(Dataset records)
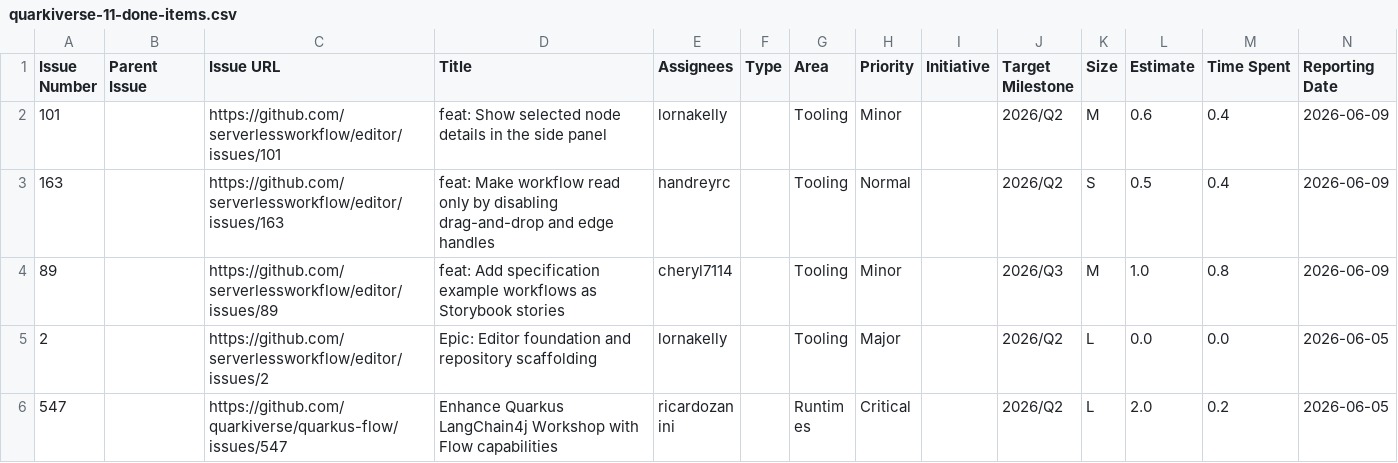
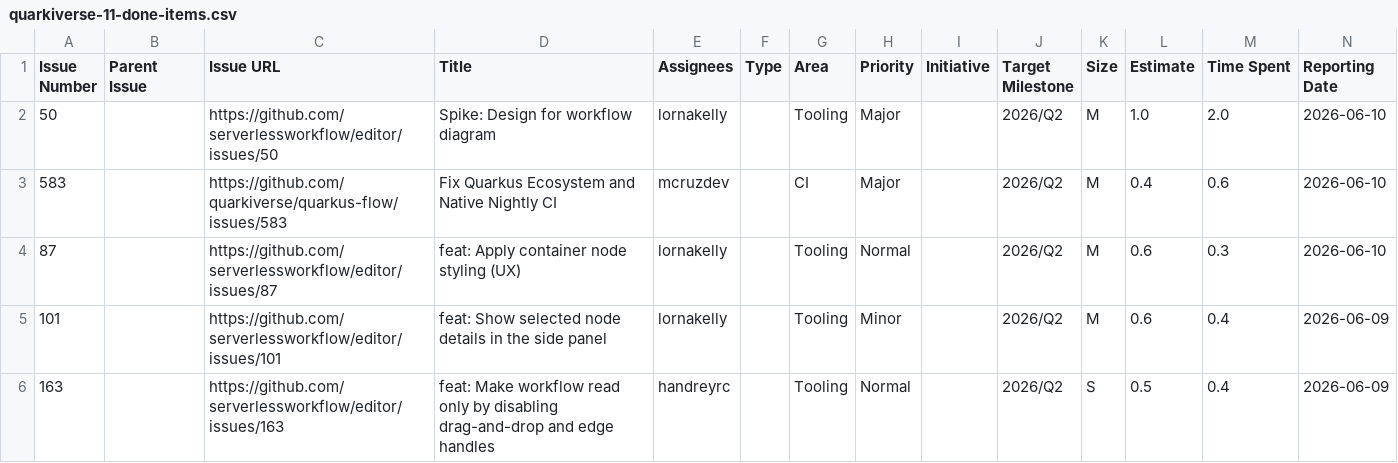
Before and after one commit to kubesmarts/pm-automations, a CSV file: exports/quarkiverse-11-done-items.csv, drawn as a sheet; only a part is shown; the shorter side is filled out with more unchanged rows; rows hold the shown columns only; the diff names each change by its address in the sheet, - before the commit and + after, or states it on an @@ line.

```diff
--- a/exports/quarkiverse-11-done-items.csv
+++ b/exports/quarkiverse-11-done-items.csv
+row 2: 50 |  | https://github.com/serverlessworkflow/editor/issues/50 | Spike: Design for workflow diagram | lornakelly |  | Tooling | Major |  | 2026/Q2 | M | 1.0 | 2.0 | 2026-06-10
+row 3: 583 |  | https://github.com/quarkiverse/quarkus-flow/issues/583 | Fix Quarkus Ecosystem and Native Nightly CI | mcruzdev |  | CI | Major |  | 2026/Q2 | M | 0.4 | 0.6 | 2026-06-10
+row 4: 87 |  | https://github.com/serverlessworkflow/editor/issues/87 | feat: Apply container node styling (UX) | lornakelly |  | Tooling | Normal |  | 2026/Q2 | M | 0.6 | 0.3 | 2026-06-10
```
Also changed, not shown: exports/kiegroup-8-done-items.csv, exports/kiegroup-9-done-items.csv.
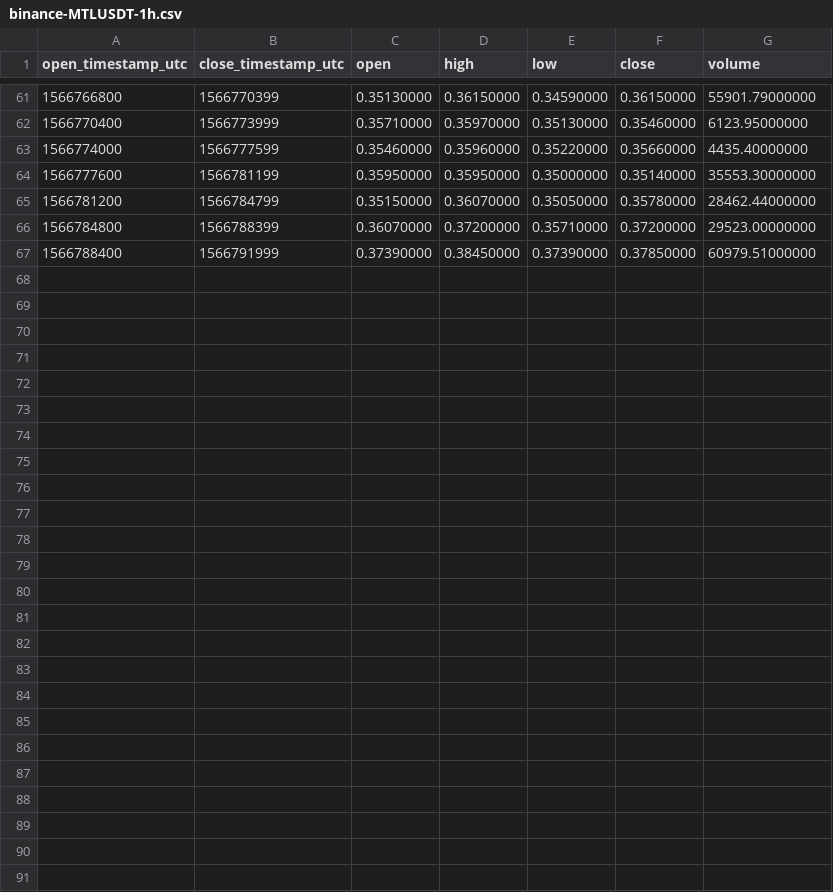
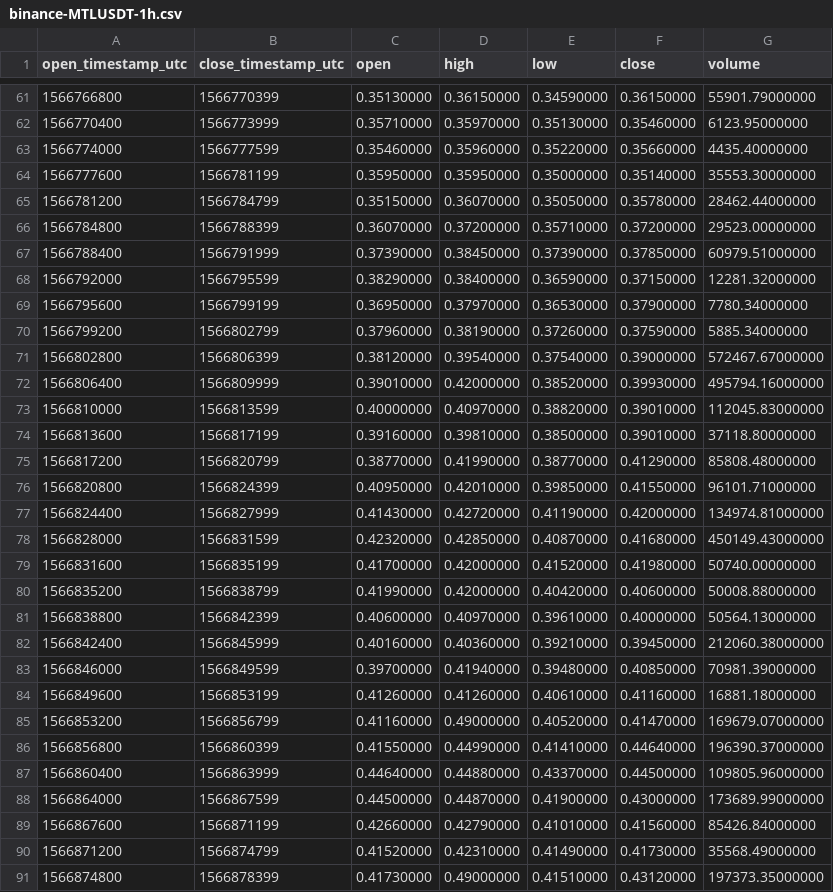
Before and after one commit to cryptobigbro/binance-MTLUSDT, a CSV file: binance-MTLUSDT-1h.csv, drawn as a sheet; only a part is shown, gaps mark what is left out.

Commit message:
Update OHLCV data.

```diff
--- a/binance-MTLUSDT-1h.csv
+++ b/binance-MTLUSDT-1h.csv
@@ -67 +67,25 @@ open_timestamp_utc,close_timestamp_utc,open,high,low,close,volume
 1566788400,1566791999,0.37390000,0.38450000,0.37390000,0.37850000,60979.51000000
+1566792000,1566795599,0.38290000,0.38400000,0.36590000,0.37150000,12281.32000000
+1566795600,1566799199,0.36950000,0.37970000,0.36530000,0.37900000,7780.34000000
+1566799200,1566802799,0.37960000,0.38190000,0.37260000,0.37590000,5885.34000000
+1566802800,1566806399,0.38120000,0.39540000,0.37540000,0.39000000,572467.67000000
+1566806400,1566809999,0.39010000,0.42000000,0.38520000,0.39930000,495794.16000000
+1566810000,1566813599,0.40000000,0.40970000,0.38820000,0.39010000,112045.83000000
+1566813600,1566817199,0.39160000,0.39810000,0.38500000,0.39010000,37118.80000000
+1566817200,1566820799,0.38770000,0.41990000,0.38770000,0.41290000,85808.48000000
+1566820800,1566824399,0.40950000,0.42010000,0.39850000,0.41550000,96101.71000000
+1566824400,1566827999,0.41430000,0.42720000,0.41190000,0.42000000,134974.81000000
+1566828000,1566831599,0.42320000,0.42850000,0.40870000,0.41680000,450149.43000000
+1566831600,1566835199,0.41700000,0.42000000,0.41520000,0.41980000,50740.00000000
+1566835200,1566838799,0.41990000,0.42000000,0.40420000,0.40600000,50008.88000000
+1566838800,1566842399,0.40600000,0.40970000,0.39610000,0.40000000,50564.13000000
+1566842400,1566845999,0.40160000,0.40360000,0.39210000,0.39450000,212060.38000000
+1566846000,1566849599,0.39700000,0.41940000,0.39480000,0.40850000,70981.39000000
+1566849600,1566853199,0.41260000,0.41260000,0.40610000,0.41160000,16881.18000000
+1566853200,1566856799,0.41160000,0.49000000,0.40520000,0.41470000,169679.07000000
+1566856800,1566860399,0.41550000,0.44990000,0.41410000,0.44640000,196390.37000000
+1566860400,1566863999,0.44640000,0.44880000,0.43370000,0.44500000,109805.96000000
+1566864000,1566867599,0.44500000,0.44870000,0.41900000,0.43000000,173689.99000000
+1566867600,1566871199,0.42660000,0.42790000,0.41010000,0.41560000,85426.84000000
+1566871200,1566874799,0.41520000,0.42310000,0.41490000,0.41730000,35568.49000000
+1566874800,1566878399,0.41730000,0.49000000,0.41510000,0.43120000,197373.35000000
```
Also changed, not shown: binance-MTLUSDT-1d.csv, 1 other file.
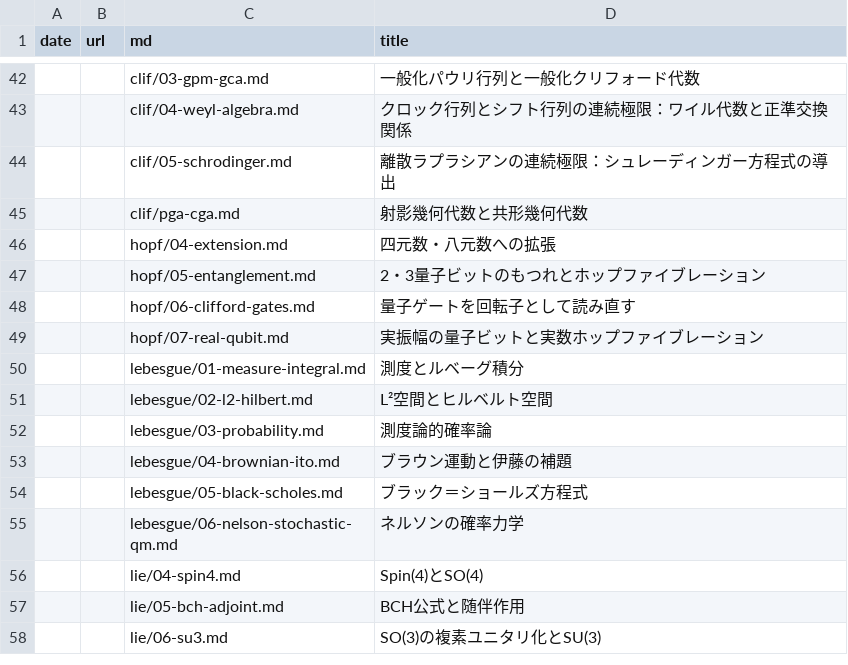
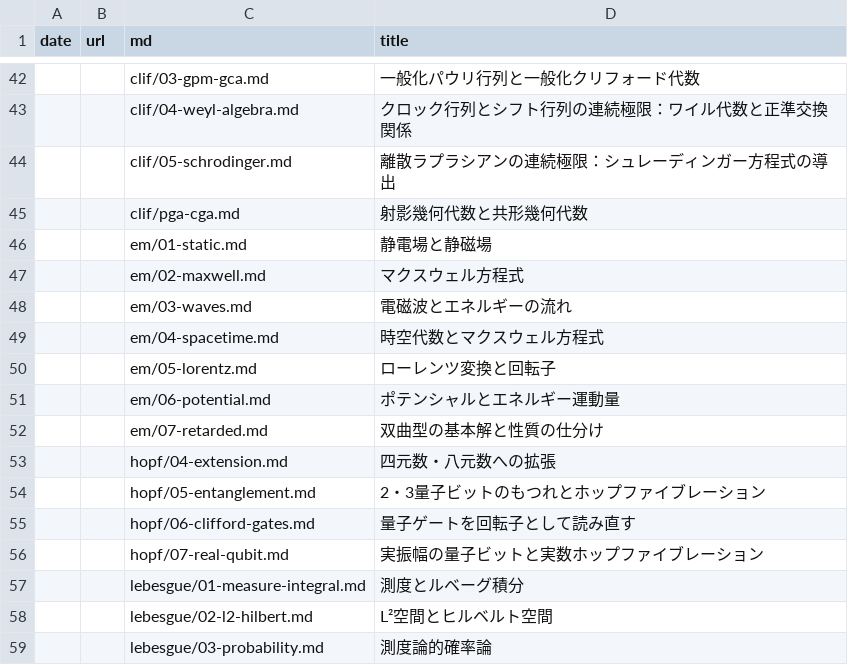
Before and after one commit to 7shi/hypercomplex, a TSV file: articles.tsv, drawn as a sheet; only a part is shown, gaps mark what is left out; the shorter side is filled out with more unchanged rows.

```diff
--- a/articles.tsv
+++ b/articles.tsv
@@ -45,2 +45,9 @@ date	url	md	title
 		clif/pga-cga.md	射影幾何代数と共形幾何代数
+		em/01-static.md	静電場と静磁場
+		em/02-maxwell.md	マクスウェル方程式
+		em/03-waves.md	電磁波とエネルギーの流れ
+		em/04-spacetime.md	時空代数とマクスウェル方程式
+		em/05-lorentz.md	ローレンツ変換と回転子
+		em/06-potential.md	ポテンシャルとエネルギー運動量
+		em/07-retarded.md	双曲型の基本解と性質の仕分け
 		hopf/04-extension.md	四元数・八元数への拡張
```
Also changed, not shown: md.tsv, 14 other files.
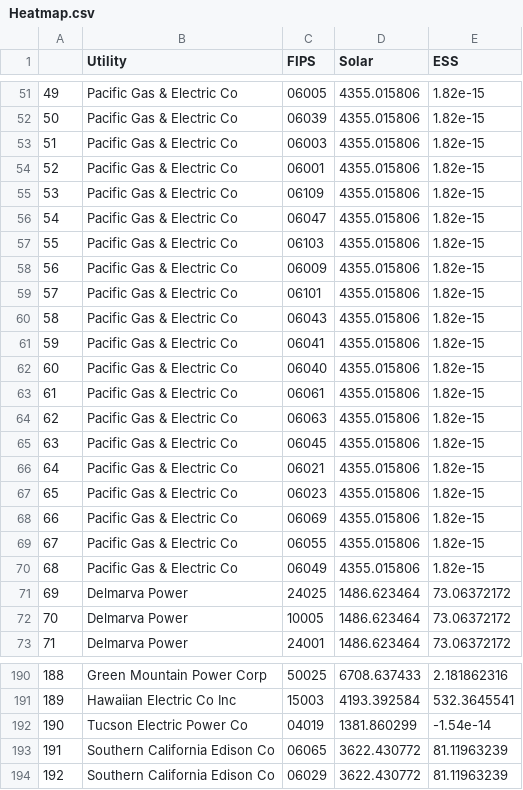
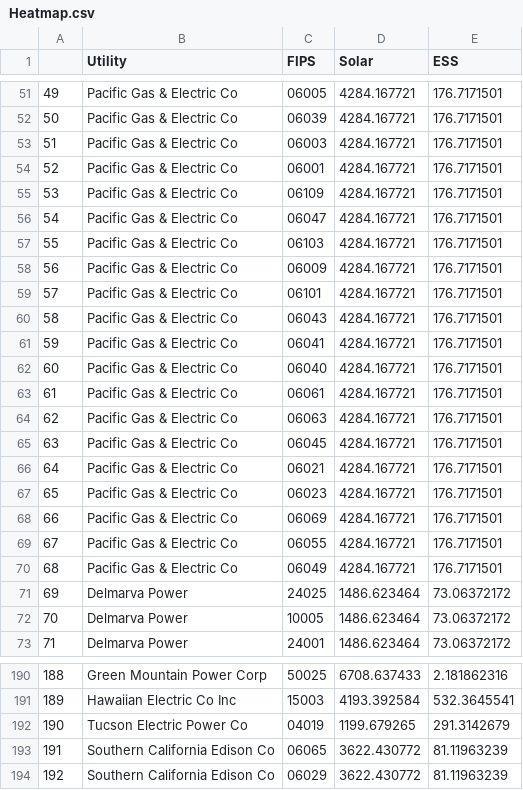
Before and after one commit to AnirvinSikha/ResiHeatmap, a CSV file: Resi Heatmap/Outputs/Heatmap.csv, drawn as a sheet; only a part is shown, gaps mark what is left out; the diff covers the shown part only.

```diff
--- a/Resi Heatmap/Outputs/Heatmap.csv
+++ b/Resi Heatmap/Outputs/Heatmap.csv
@@ -51,21 +51,21 @@
-49,Pacific Gas & Electric Co,06005,4355.015806,1.82e-15
-50,Pacific Gas & Electric Co,06039,4355.015806,1.82e-15
-51,Pacific Gas & Electric Co,06003,4355.015806,1.82e-15
-52,Pacific Gas & Electric Co,06001,4355.015806,1.82e-15
-53,Pacific Gas & Electric Co,06109,4355.015806,1.82e-15
-54,Pacific Gas & Electric Co,06047,4355.015806,1.82e-15
-55,Pacific Gas & Electric Co,06103,4355.015806,1.82e-15
-56,Pacific Gas & Electric Co,06009,4355.015806,1.82e-15
-57,Pacific Gas & Electric Co,06101,4355.015806,1.82e-15
-58,Pacific Gas & Electric Co,06043,4355.015806,1.82e-15
-59,Pacific Gas & Electric Co,06041,4355.015806,1.82e-15
-60,Pacific Gas & Electric Co,06040,4355.015806,1.82e-15
-61,Pacific Gas & Electric Co,06061,4355.015806,1.82e-15
-62,Pacific Gas & Electric Co,06063,4355.015806,1.82e-15
-63,Pacific Gas & Electric Co,06045,4355.015806,1.82e-15
-64,Pacific Gas & Electric Co,06021,4355.015806,1.82e-15
-65,Pacific Gas & Electric Co,06023,4355.015806,1.82e-15
-66,Pacific Gas & Electric Co,06069,4355.015806,1.82e-15
-67,Pacific Gas & Electric Co,06055,4355.015806,1.82e-15
-68,Pacific Gas & Electric Co,06049,4355.015806,1.82e-15
+49,Pacific Gas & Electric Co,06005,4284.167721,176.7171501
+50,Pacific Gas & Electric Co,06039,4284.167721,176.7171501
+51,Pacific Gas & Electric Co,06003,4284.167721,176.7171501
+52,Pacific Gas & Electric Co,06001,4284.167721,176.7171501
+53,Pacific Gas & Electric Co,06109,4284.167721,176.7171501
+54,Pacific Gas & Electric Co,06047,4284.167721,176.7171501
+55,Pacific Gas & Electric Co,06103,4284.167721,176.7171501
+56,Pacific Gas & Electric Co,06009,4284.167721,176.7171501
+57,Pacific Gas & Electric Co,06101,4284.167721,176.7171501
+58,Pacific Gas & Electric Co,06043,4284.167721,176.7171501
+59,Pacific Gas & Electric Co,06041,4284.167721,176.7171501
+60,Pacific Gas & Electric Co,06040,4284.167721,176.7171501
+61,Pacific Gas & Electric Co,06061,4284.167721,176.7171501
+62,Pacific Gas & Electric Co,06063,4284.167721,176.7171501
+63,Pacific Gas & Electric Co,06045,4284.167721,176.7171501
+64,Pacific Gas & Electric Co,06021,4284.167721,176.7171501
+65,Pacific Gas & Electric Co,06023,4284.167721,176.7171501
+66,Pacific Gas & Electric Co,06069,4284.167721,176.7171501
+67,Pacific Gas & Electric Co,06055,4284.167721,176.7171501
+68,Pacific Gas & Electric Co,06049,4284.167721,176.7171501
 69,Delmarva Power,24025,1486.623464,73.06372172
@@ -191,3 +191,3 @@
 189,Hawaiian Electric Co Inc,15003,4193.392584,532.3645541
-190,Tucson Electric Power Co,04019,1381.860299,-1.54e-14
+190,Tucson Electric Power Co,04019,1199.679265,291.3142679
 191,Southern California Edison Co,06065,3622.430772,81.11963239
```
Also changed, not shown: 96 edited cells elsewhere in this file, Resi Heatmap/Outputs/finalCalculation.csv, 2 other files.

What is expected:
Your answer should consist of every line from the entries that holds "Power".

Answer section:
 69,Delmarva Power,24025,1486.623464,73.06372172
-190,Tucson Electric Power Co,04019,1381.860299,-1.54e-14
+190,Tucson Electric Power Co,04019,1199.679265,291.3142679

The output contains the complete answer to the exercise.